d&b's Js deliver 50 Cent rap in Helsinki.
Two nights at Helsinki's largest venue, the Hartwall Arena, not bad for a boy from the wrong side of Queens. But then 50 Cent has become quite the international phenomenon in recent years, even in the frozen north of Europe. Helsinki might be the capital of Finland, and Finland might be Europe's heavy metal HQ, but that didn't stop seventeen thousand excited Finnish rap and hip-hop fans wanting to 'get tickets or die tryin'.
The Hartwall concerts were a one-off event, 50 Cent was not on tour, and as such his Production sensibly availed themselves of local services, calling upon Akun Tehdas, Finland's leading equipment rental provider, to supply all 50 Cent's sound requirements. "This was a typical large scale event for us," said Timo Liski of Akun Tehdas, "that meant 100 percent attention to detail." The company had just taken delivery of their brand new
J-Series line array system from d&b. Having already attended their J-Series training in the real world environment of Stuttgart's Martin Schleyer Halle, Liski was keen to show Finnish audiences what it could do.
"This was a concert of very high sound levels," he began, "especially in the low end. We rigged just eight J-SUBs a side to provide the kind of powerful low end this type of act needs. I must confess at first I thought we should put in some B2 subwoofers as well, but when you stack the J-SUBs four high it takes them down to 30 Hz so there was really no need. There was definitely enough energy, -3dB to the main rig and the engineer Bill Barnett said he had lots of head room."
Barnett concurred; we spoke to him after the concert. "Yeah, with 50 Cent there's a lot of 808 bass sound in there, normally I find I have to pull 50 Hz or thereabouts, and I don't recall having to do that in Helsinki. In fact low end was really good, it was rattling anything that was loose, I saw empty coke cans jumping around." So what was it like using a foreign PA company? "It was very much situation normal for me, Akun Tehdas were no different from any other professional audio rental company, they did a great job. From that point of view, my requirements aren't great, we carry our own microphones, but that d&b rig they provided was awesome right across the board."

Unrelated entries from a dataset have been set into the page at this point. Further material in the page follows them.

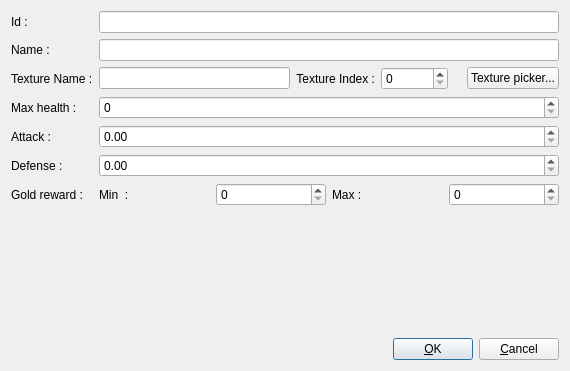
Old version of the form monsterEditor/src/editMonsterForm.ui in the repository jeremydumais/TheWarrior.
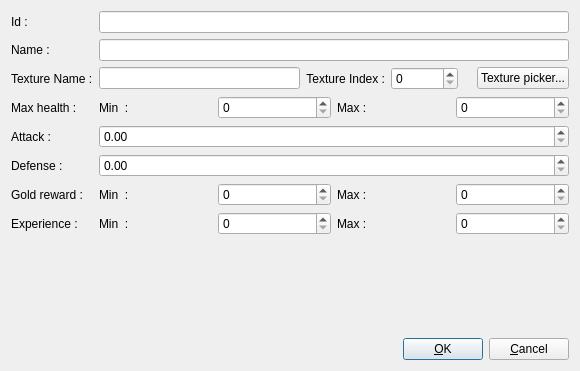
New version of the form. Icons and pictures are not drawn.

Commit message: Add the player experience concept (including Monster reward)

Patch:
```diff
--- a/monsterEditor/src/editMonsterForm.ui
+++ b/monsterEditor/src/editMonsterForm.ui
@@ -6,7 +6,7 @@
    <rect>
     <x>0</x>
     <y>0</y>
-    <width>570</width>
+    <width>580</width>
     <height>371</height>
    </rect>
   </property>
@@ -159,11 +159,28 @@
       </widget>
      </item>
      <item row="3" column="1">
-      <widget class="QSpinBox" name="spinBoxHealth">
-       <property name="maximum">
-        <number>9999</number>
-       </property>
-      </widget>
+      <layout class="QHBoxLayout" name="horizontalLayout_4">
+       <item>
+        <widget class="QLabel" name="label_12">
+         <property name="text">
+          <string>Min  :</string>
+         </property>
+        </widget>
+       </item>
+       <item>
+        <widget class="QSpinBox" name="spinBoxHealthMin"/>
+       </item>
+       <item>
+        <widget class="QLabel" name="label_13">
+         <property name="text">
+          <string>Max :</string>
+         </property>
+        </widget>
+       </item>
+       <item>
+        <widget class="QSpinBox" name="spinBoxHealthMax"/>
+       </item>
+      </layout>
      </item>
      <item row="4" column="0">
       <widget class="QLabel" name="label_7">
@@ -224,6 +241,37 @@
        </item>
       </layout>
      </item>
+     <item row="7" column="1">
+      <layout class="QHBoxLayout" name="horizontalLayout_5">
+       <item>
+        <widget class="QLabel" name="label_14">
+         <property name="text">
+          <string>Min  :</string>
+         </property>
+        </widget>
+       </item>
+       <item>
+        <widget class="QSpinBox" name="spinBoxExperienceMin"/>
+       </item>
+       <item>
+        <widget class="QLabel" name="label_15">
+         <property name="text">
+          <string>Max :</string>
+         </property>
+        </widget>
+       </item>
+       <item>
+        <widget class="QSpinBox" name="spinBoxExperienceMax"/>
+       </item>
+      </layout>
+     </item>
+     <item row="7" column="0">
+      <widget class="QLabel" name="label_16">
+       <property name="text">
+        <string>Experience :</string>
+       </property>
+      </widget>
+     </item>
     </layout>
    </item>
   </layout>
```
Left out of the diff: 5 changed lines with no effect on the pictures. The commit also changes 28 other files.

The Hartwall is relatively small by arena standards, "We rigged ten J8s and two J12s a side," said Liski. "The out-fill was nine Q1s at a 45 ° angle to stage, then four Q7s as a near fill along front stage. The Arena is quite tight vertically, it is just twenty-one metres to the back of the hall but it is very steep. The predictive software for line array configuration proved perfect and the coverage was remarkably uniform. Bill provides a very solid mix with vocals firmly placed; energy is high, I measured a steady 103/104 dBA (Slow) with +4 to +5 dB on the peaks."
"This system was especially good for getting the vocals in the mix" concluded Barnett. "I do like pretty much all line arrays, with one or two exceptions. They're all good at getting the vocals, but this d&b system would have to be one of my favourites."